• **TASK OBJECTIVE**
Scan the entries below for the string "opacity" and copy every line where it turns up.

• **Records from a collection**
------------------------------

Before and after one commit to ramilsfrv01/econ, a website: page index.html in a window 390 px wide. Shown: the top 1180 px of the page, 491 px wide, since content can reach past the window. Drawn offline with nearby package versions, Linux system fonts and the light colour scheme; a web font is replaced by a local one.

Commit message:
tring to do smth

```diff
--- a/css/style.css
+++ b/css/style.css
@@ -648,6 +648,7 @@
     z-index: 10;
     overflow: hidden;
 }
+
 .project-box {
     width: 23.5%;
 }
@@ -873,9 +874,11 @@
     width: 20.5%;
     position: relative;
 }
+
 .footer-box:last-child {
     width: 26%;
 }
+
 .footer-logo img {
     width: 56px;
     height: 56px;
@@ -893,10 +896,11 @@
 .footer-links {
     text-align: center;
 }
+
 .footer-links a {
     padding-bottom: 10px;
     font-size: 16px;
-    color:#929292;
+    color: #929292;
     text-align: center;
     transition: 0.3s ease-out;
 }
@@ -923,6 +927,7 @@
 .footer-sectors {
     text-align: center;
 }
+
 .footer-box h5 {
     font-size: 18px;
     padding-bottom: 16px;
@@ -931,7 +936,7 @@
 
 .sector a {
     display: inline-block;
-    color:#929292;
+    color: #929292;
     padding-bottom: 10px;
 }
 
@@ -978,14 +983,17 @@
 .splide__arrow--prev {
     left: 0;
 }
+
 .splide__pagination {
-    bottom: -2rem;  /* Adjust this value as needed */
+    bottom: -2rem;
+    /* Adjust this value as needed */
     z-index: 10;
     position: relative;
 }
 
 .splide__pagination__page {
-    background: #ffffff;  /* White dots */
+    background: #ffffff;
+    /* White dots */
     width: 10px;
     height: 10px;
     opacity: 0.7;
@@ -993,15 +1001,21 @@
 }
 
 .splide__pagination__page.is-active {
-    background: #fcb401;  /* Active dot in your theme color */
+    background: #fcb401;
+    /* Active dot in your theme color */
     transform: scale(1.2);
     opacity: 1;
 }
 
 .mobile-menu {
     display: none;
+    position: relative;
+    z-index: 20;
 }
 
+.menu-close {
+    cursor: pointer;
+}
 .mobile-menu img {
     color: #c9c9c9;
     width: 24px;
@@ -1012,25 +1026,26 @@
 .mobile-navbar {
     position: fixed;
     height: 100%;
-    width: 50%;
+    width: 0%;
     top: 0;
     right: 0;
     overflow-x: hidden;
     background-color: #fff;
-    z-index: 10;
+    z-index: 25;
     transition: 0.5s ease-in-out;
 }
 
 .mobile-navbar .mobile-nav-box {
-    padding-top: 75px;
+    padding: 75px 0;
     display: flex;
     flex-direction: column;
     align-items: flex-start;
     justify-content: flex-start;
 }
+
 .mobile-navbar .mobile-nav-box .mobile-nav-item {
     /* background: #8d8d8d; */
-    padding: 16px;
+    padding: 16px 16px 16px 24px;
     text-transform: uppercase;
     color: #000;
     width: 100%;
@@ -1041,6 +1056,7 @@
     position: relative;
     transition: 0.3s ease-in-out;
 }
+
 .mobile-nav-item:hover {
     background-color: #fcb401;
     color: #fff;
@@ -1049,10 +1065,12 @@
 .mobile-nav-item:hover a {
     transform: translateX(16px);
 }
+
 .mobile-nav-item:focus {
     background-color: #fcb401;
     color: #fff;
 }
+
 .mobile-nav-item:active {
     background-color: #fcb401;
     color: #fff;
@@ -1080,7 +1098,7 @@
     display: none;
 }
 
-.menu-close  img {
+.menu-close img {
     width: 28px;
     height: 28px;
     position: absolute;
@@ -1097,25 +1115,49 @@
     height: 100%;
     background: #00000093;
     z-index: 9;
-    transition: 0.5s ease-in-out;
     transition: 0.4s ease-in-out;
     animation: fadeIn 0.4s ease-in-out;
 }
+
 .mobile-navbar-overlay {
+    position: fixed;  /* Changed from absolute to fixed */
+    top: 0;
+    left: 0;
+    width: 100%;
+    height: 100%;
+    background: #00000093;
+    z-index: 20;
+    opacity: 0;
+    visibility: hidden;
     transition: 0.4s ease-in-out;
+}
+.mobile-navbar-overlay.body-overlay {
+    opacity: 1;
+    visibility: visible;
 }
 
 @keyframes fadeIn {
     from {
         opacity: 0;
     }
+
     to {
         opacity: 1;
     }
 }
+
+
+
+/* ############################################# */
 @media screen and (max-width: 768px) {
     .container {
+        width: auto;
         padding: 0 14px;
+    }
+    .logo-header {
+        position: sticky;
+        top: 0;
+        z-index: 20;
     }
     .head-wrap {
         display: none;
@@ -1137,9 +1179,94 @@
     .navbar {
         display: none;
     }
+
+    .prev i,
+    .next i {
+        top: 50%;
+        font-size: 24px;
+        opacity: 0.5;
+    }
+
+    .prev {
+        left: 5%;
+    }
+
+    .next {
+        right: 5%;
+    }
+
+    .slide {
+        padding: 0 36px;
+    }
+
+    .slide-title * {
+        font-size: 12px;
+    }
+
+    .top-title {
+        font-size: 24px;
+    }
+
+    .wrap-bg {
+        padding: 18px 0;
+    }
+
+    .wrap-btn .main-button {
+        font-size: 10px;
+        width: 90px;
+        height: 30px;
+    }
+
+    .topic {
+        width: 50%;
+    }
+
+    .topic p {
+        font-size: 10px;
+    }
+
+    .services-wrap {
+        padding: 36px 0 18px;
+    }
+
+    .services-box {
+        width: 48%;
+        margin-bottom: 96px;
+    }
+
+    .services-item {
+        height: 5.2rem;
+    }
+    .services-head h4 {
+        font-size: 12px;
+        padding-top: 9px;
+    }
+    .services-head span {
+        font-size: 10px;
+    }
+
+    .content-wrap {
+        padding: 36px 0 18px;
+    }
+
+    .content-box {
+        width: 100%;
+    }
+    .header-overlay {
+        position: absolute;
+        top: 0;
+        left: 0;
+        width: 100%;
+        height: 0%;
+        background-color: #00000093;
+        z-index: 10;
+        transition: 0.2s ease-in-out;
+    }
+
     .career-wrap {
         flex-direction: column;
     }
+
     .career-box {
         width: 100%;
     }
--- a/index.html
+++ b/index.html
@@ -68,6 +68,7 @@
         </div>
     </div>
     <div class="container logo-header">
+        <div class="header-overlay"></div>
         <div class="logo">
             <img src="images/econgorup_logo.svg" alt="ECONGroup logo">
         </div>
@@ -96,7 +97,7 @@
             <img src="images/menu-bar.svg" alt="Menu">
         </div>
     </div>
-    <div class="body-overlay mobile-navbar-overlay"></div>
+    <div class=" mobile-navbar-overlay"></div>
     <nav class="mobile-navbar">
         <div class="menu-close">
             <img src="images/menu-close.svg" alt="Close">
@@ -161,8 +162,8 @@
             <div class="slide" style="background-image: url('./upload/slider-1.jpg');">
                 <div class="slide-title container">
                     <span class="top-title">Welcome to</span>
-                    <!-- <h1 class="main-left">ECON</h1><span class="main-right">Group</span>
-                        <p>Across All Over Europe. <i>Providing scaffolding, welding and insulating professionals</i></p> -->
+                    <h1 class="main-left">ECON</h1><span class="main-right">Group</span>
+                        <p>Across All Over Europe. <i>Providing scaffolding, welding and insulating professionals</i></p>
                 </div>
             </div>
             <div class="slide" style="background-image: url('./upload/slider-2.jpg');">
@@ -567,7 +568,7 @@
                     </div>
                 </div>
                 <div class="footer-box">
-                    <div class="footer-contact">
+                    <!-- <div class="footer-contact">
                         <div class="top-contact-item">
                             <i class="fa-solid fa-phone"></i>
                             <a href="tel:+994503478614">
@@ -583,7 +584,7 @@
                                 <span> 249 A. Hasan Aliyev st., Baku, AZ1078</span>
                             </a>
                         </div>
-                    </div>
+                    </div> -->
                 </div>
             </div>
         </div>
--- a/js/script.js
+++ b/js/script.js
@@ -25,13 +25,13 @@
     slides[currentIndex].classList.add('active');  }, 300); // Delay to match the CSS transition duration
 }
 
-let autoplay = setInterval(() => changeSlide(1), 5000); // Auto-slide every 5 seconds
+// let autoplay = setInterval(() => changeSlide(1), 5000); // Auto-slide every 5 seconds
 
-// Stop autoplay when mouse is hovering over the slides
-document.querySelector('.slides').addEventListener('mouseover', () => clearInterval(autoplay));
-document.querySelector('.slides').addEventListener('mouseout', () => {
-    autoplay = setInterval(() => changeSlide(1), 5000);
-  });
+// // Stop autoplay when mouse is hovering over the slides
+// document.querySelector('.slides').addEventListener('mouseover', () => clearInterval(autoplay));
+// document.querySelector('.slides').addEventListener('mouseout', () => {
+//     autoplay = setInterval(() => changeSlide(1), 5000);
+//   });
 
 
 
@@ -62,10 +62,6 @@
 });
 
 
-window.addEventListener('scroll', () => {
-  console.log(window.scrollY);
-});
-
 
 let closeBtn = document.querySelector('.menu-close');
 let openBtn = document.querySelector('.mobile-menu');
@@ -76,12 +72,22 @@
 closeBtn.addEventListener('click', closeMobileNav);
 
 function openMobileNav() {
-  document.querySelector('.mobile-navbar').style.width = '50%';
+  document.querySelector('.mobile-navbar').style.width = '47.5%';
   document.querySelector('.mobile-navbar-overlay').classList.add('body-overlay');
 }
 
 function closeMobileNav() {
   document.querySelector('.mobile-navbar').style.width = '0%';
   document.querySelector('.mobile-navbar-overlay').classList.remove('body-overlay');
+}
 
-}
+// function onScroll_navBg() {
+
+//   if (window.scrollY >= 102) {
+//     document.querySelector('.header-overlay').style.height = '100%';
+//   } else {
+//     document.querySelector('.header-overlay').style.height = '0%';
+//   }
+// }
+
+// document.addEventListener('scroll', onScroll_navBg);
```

------------------------------

• **ANSWER SECTION**
     opacity: 0.7;
     opacity: 1;
+    opacity: 0;
+    opacity: 1;
         opacity: 0;
         opacity: 1;
+        opacity: 0.5;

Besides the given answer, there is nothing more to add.